Simply put, being a carrier can feel like a full-time job. Being organized makes this feel less overwhelming and much more manageable.
- You’re financially stable
In addition to not being motivated by fiscal gain, it also helps if you’re not in fiscal need. We aren’t saying that you need to be wealthy, but it is important that you’re not depending on this money to live because there’s no guarantee that it would even work and you would receive compensation.
- You’re compassionate
If you’ve ever known someone who has struggled with infertility, it’s not hard to understand how difficult this process can be for intended parents. Surrogacy represents a lifelong dream for them, and on top of the emotional toll, this process can take a huge hit on a family’s finances as well. Being sensitive to their needs and concerns will make you a great candidate, and an even better friend.
- You love being pregnant
It’s the one thing carriers have in common. Not only do they love being pregnant, but they’re also pretty great at it!
- You’re a great communicator
During the course of your journey, you’ll be asked to communicate with a lot of people. Your going to be responsible in keeping many people up to date on many things. Some very personal.
- You’re flexible
Here’s the thing about surrogacy. It’s all kind of a big waiting game. There’ll be a lot of hurry up and wait going on, as your dates will be dependent on things that we only have so much control over. You’ll have a much better experience if you’re able to be flexible and “go with the flow” as you progress through your journey.
So Do these qualities mirror you and your life? Looks like you’re in a great place to be considering surrogacy. The next step is often the scariest… making your first move and applying with a reputable surrogacy agency or saying “yes” to a friend or family member that has asked for your help.
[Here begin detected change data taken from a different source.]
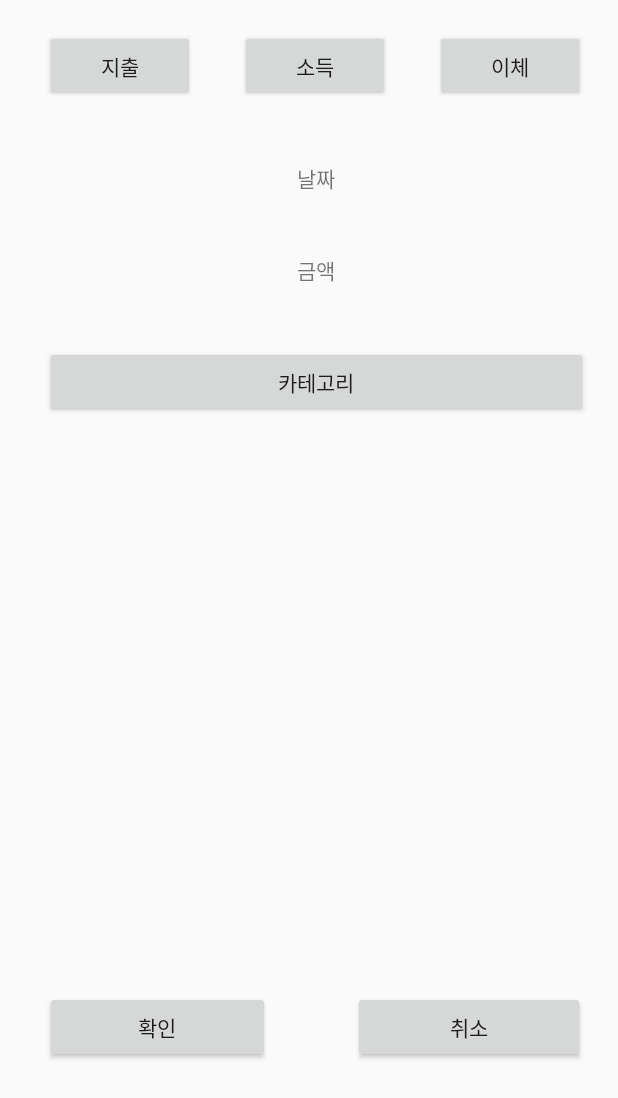
After one commit to leeseou/SaltPBL, an Android app: the layout activity_add_account_book.xml on its own in the app's theme, with its tools: preview values and no code run, on a phone screen of 412 x 824 dp. The commit adds this screen. Shown: the top 1098 px of the screen. Run offline under Robolectric (Android 15) with nearby library versions, the phone set to English and light mode, and no system bars.

Commit message:
feat : Addition screen configuration for account book
가계부 내역을 추가하는 화면 구성

지출 / 소득 / 이체
날짜 - 데이터피커 사용
금액
카테고리

의 화면 구성

```diff
--- a/app/build.gradle
+++ b/app/build.gradle
@@ -26,6 +26,9 @@ android {
         sourceCompatibility JavaVersion.VERSION_1_8
         targetCompatibility JavaVersion.VERSION_1_8
     }
+    buildFeatures {
+        viewBinding = true
+    }
     kotlinOptions {
         jvmTarget = '1.8'
     }
--- /dev/null
+++ b/app/src/main/res/layout/activity_add_account_book.xml
@@ -0,0 +1,85 @@
+<?xml version="1.0" encoding="utf-8"?>
+<RelativeLayout xmlns:android="http://schemas.android.com/apk/res/android"
+    xmlns:app="http://schemas.android.com/apk/res-auto"
+    xmlns:tools="http://schemas.android.com/tools"
+    android:layout_width="match_parent"
+    android:layout_height="match_parent"
+    tools:context=".AddAccountBookActivity">
+
+    <Button
+        android:id="@+id/consumtionButton"
+        android:layout_width="100dp"
+        android:layout_height="wrap_content"
+        android:layout_marginTop="20dp"
+        android:layout_marginLeft="30dp"
+        android:text="지출" />
+
+    <Button
+        android:id="@+id/incomeButton"
+        android:layout_width="100dp"
+        android:layout_height="wrap_content"
+        android:layout_marginLeft="30dp"
+        android:layout_marginTop="20dp"
+        android:layout_toRightOf="@+id/consumtionButton"
+        android:text="소득" />
+
+    <Button
+        android:id="@+id/transferButton"
+        android:layout_width="100dp"
+        android:layout_height="wrap_content"
+        android:layout_marginTop="20dp"
+        android:layout_marginLeft="30dp"
+        android:layout_toRightOf="@+id/incomeButton"
+        android:text="이체" />
+
+    <TextView
+        android:id="@+id/dayText"
+        android:layout_width="362dp"
+        android:layout_height="wrap_content"
+        android:gravity="center"
+        android:layout_marginTop="40dp"
+        android:layout_below="@+id/consumtionButton"
+        android:layout_alignLeft="@+id/consumtionButton"
+        android:text="날짜" />
+
+    <TextView
+        android:id="@+id/amountText"
+        android:layout_width="362dp"
+        android:layout_height="wrap_content"
+        android:gravity="center"
+        android:layout_marginTop="40dp"
+        android:layout_below="@+id/dayText"
+        android:layout_alignLeft="@+id/consumtionButton"
+        android:text="금액" />
+
+    <Button
+        android:id="@+id/categoryButton"
+        android:layout_width="362dp"
+        android:layout_height="wrap_content"
+        android:layout_marginTop="40dp"
+        android:layout_below="@+id/amountText"
+        android:layout_alignLeft="@+id/consumtionButton"
+        android:text="카테고리" />
+
+    <Button
+        android:id="@+id/okButton"
+        android:layout_width="150dp"
+        android:layout_height="wrap_content"
+        android:layout_marginTop="470dp"
+        android:layout_below="@+id/amountText"
+        android:layout_alignLeft="@+id/consumtionButton"
+        android:text="확인" />
+
+    <Button
+        android:id="@+id/cancelButton"
+        android:layout_width="150dp"
+        android:layout_height="wrap_content"
+        android:layout_below="@+id/amountText"
+        android:layout_alignRight="@+id/transferButton"
+        android:layout_marginLeft="55dp"
+        android:layout_marginTop="470dp"
+        android:layout_toRightOf="@+id/okButton"
+        android:text="취소" />
+
+
+</RelativeLayout>
--- a/app/src/main/res/values/colors.xml
+++ b/app/src/main/res/values/colors.xml
@@ -7,4 +7,5 @@
     <color name="teal_700">#FF018786</color>
     <color name="black">#FF000000</color>
     <color name="white">#FFFFFFFF</color>
+    <color name="yellow">#FFE8DE83</color>
 </resources>
--- a/app/src/main/res/values/themes.xml
+++ b/app/src/main/res/values/themes.xml
@@ -1,6 +1,6 @@
 <resources xmlns:tools="http://schemas.android.com/tools">
     <!-- Base application theme. -->
-    <style name="Theme.Salt" parent="Theme.MaterialComponents.DayNight.DarkActionBar">
+    <style name="Theme.Salt" parent="Theme.AppCompat.DayNight.DarkActionBar">
         <!-- Primary brand color. -->
         <item name="colorPrimary">@color/purple_500</item>
         <item name="colorPrimaryVariant">@color/purple_700</item>
```
Also changed, not shown: app/src/main/AndroidManifest.xml (+14 -0 lines), app/src/main/java/com/seeun/salt/AddAccountBookActivity.kt (added, +56 -0 lines), app/src/main/java/com/seeun/salt/datePickerActivity.kt (added, +31 -0 lines), app/src/main/res/layout/date_picker.xml (added, +24 -0 lines).
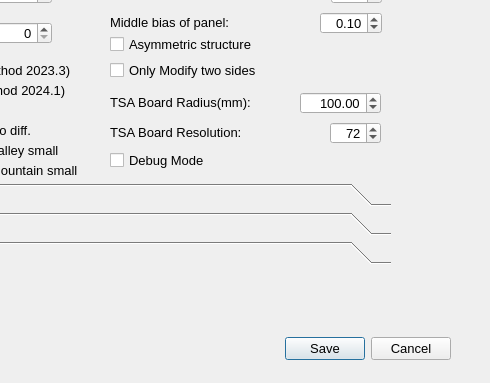
Sepkimmy-YPW/PyGamicV2, file gui/pref_window.ui: the form before one commit; both pictures show x 310 to 800 and y 217 to 600 of the 800 by 600 pixel window.
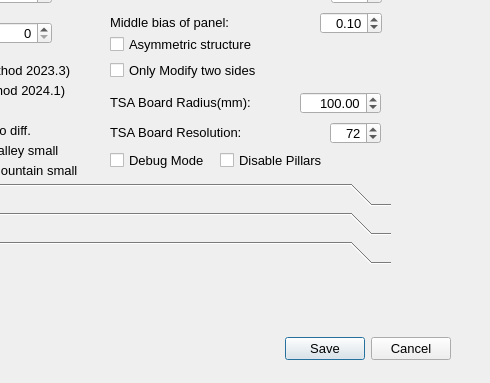
The form after the commit.

```diff
--- a/gui/pref_window.ui
+++ b/gui/pref_window.ui
@@ -517,7 +517,7 @@
       <rect>
        <x>340</x>
        <y>260</y>
-       <width>261</width>
+       <width>101</width>
        <height>16</height>
       </rect>
      </property>
@@ -635,6 +635,22 @@
       <bool>false</bool>
      </property>
     </widget>
+    <widget class="QCheckBox" name="checkBox_disable_pillars">
+     <property name="geometry">
+      <rect>
+       <x>450</x>
+       <y>260</y>
+       <width>151</width>
+       <height>16</height>
+      </rect>
+     </property>
+     <property name="text">
+      <string>Disable Pillars</string>
+     </property>
+     <property name="checked">
+      <bool>false</bool>
+     </property>
+    </widget>
    </widget>
    <widget class="QWidget" name="view_setting">
     <property name="geometry">
```
Left out of the diff: 4 changed lines with no effect on the pictures.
COMMON MYTHS AND MISCONCEPTIONS ABOUT SURROGACY
We’ve reviewed a great deal of information regarding surrogacy, and I wanted to touch on just a few of the many common myths and misconceptions surrounding surrogacy.
Surrogacy is only for the rich or celebrities. The primary reason this myth exists stems from the cost of surrogacy and the fact that it is very expensive. Surrogacy is a very emotional and expensive process to have a baby, and it’s not only for the rich and famous. Yes, some celebrities look to surrogacy to start a family but that’s not the norm.
Another one I hear often, The surrogate may try to keep my baby. From the very beginning, the carrier is aware and agrees that she will not parent or have legal parental rights of the child. There are multiple legal processes in place that cement the legal parentage and negate any parental rights of the carrier. Plus, not to be insensitive, she could just have her own children. She’s already proven that she could.
I will have trouble bonding with my baby. True bonding typically happens after birth. As suggested earlier, a birth plan should be in place to detail how the parents will step in to care and bond with the child immediately after birth. The child is handed over immediately to the intended parents to begin the bonding process and once you have that baby in your arms, your will instantly fall in love.
I hope that you’ve enjoyed today’s episode and that I’ve laid a great foundation for what surrogacy is, the surrogacy process and addressed some fears or concerns you have surrounding surrogacy. Check out our Resources page on TheFertiityCafe.com for links and tools to provide additional information. Thank you for joining me today on Fertility Cafe. I’m Eloise Drane. Remember… “Love has no limits, neither should parenthood.”